[[ The records, beginning ]]
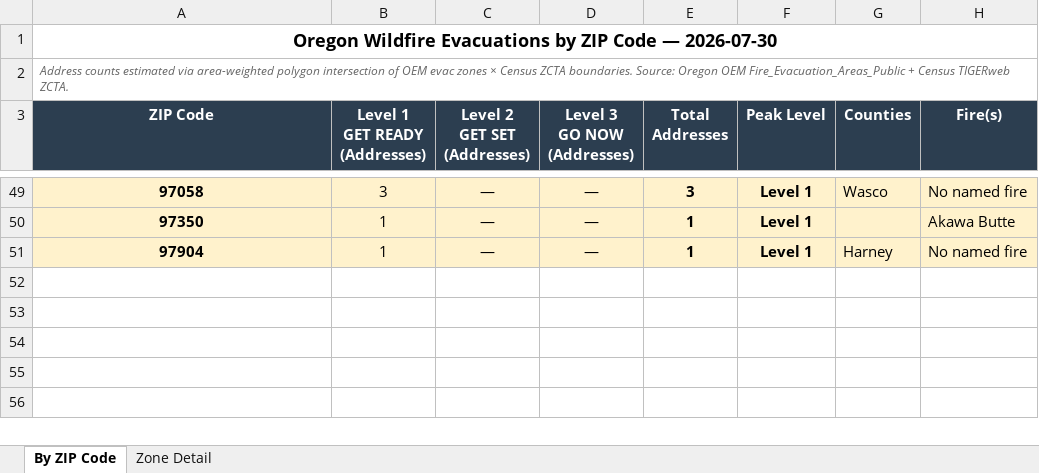
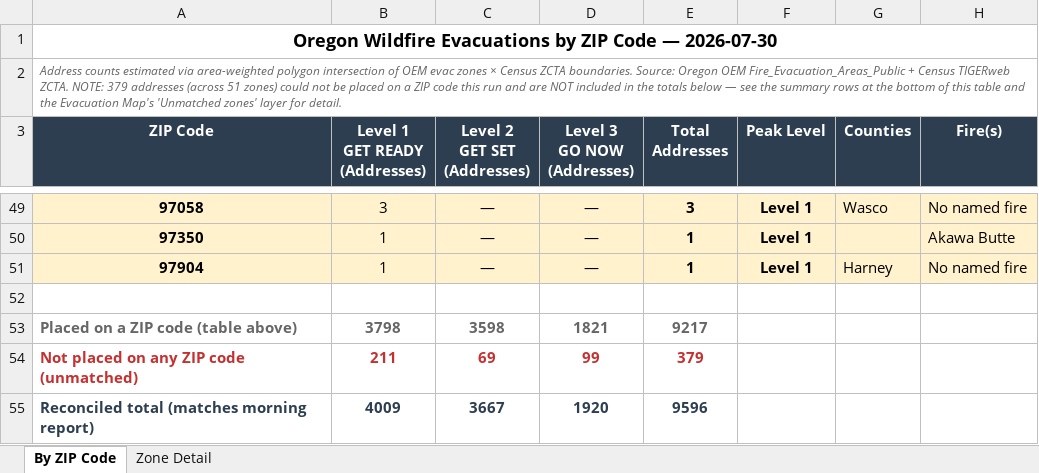
Before and after one commit to mramage1207-ux/oregon-wildfire-reports, an Excel workbook: evac_by_zip/evac_by_zip_2026-07-30.xlsx, sheet By ZIP Code, drawn as a sheet; only a part is shown, gaps mark what is left out; values as stored, in another font and other column widths than the file's, no borders; the diff names each change by its address in the sheet, - before the commit and + after, or states it on an @@ line.

```diff
--- a/evac_by_zip/evac_by_zip_2026-07-30.xlsx (sheet By ZIP Code)
+++ b/evac_by_zip/evac_by_zip_2026-07-30.xlsx (sheet By ZIP Code)
-A2 (ZIP Code): …TIGERweb ZCTA.
+A2 (ZIP Code): …TIGERweb ZCTA. NOTE: 379 addresses (across 51 zones) could not be placed on a ZIP code this run and are NOT included in the totals below — see the summary rows at the bottom of this table and the Evacuation Map's 'Unmatched zones' layer for detail.
+row 52: (empty)
+row 53: Placed on a ZIP code (table above) | 3798 | 3598 | 1821 | 9217
+row 54: Not placed on any ZIP code (unmatched) | 211 | 69 | 99 | 379
+row 55: Reconciled total (matches morning report) | 4009 | 3667 | 1920 | 9596
```
Also changed, not shown: 3 other files.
[[ The records, end ]]
▶ [What you should do]: Each line of the material is to be output exactly. Images are not part of the expected output.

▶ [Worked solution]:
Before and after one commit to mramage1207-ux/oregon-wildfire-reports, an Excel workbook: evac_by_zip/evac_by_zip_2026-07-30.xlsx, sheet By ZIP Code, drawn as a sheet; only a part is shown, gaps mark what is left out; values as stored, in another font and other column widths than the file's, no borders; the diff names each change by its address in the sheet, - before the commit and + after, or states it on an @@ line.

```diff
--- a/evac_by_zip/evac_by_zip_2026-07-30.xlsx (sheet By ZIP Code)
+++ b/evac_by_zip/evac_by_zip_2026-07-30.xlsx (sheet By ZIP Code)
-A2 (ZIP Code): …TIGERweb ZCTA.
+A2 (ZIP Code): …TIGERweb ZCTA. NOTE: 379 addresses (across 51 zones) could not be placed on a ZIP code this run and are NOT included in the totals below — see the summary rows at the bottom of this table and the Evacuation Map's 'Unmatched zones' layer for detail.
+row 52: (empty)
+row 53: Placed on a ZIP code (table above) | 3798 | 3598 | 1821 | 9217
+row 54: Not placed on any ZIP code (unmatched) | 211 | 69 | 99 | 379
+row 55: Reconciled total (matches morning report) | 4009 | 3667 | 1920 | 9596
```
Also changed, not shown: 3 other files.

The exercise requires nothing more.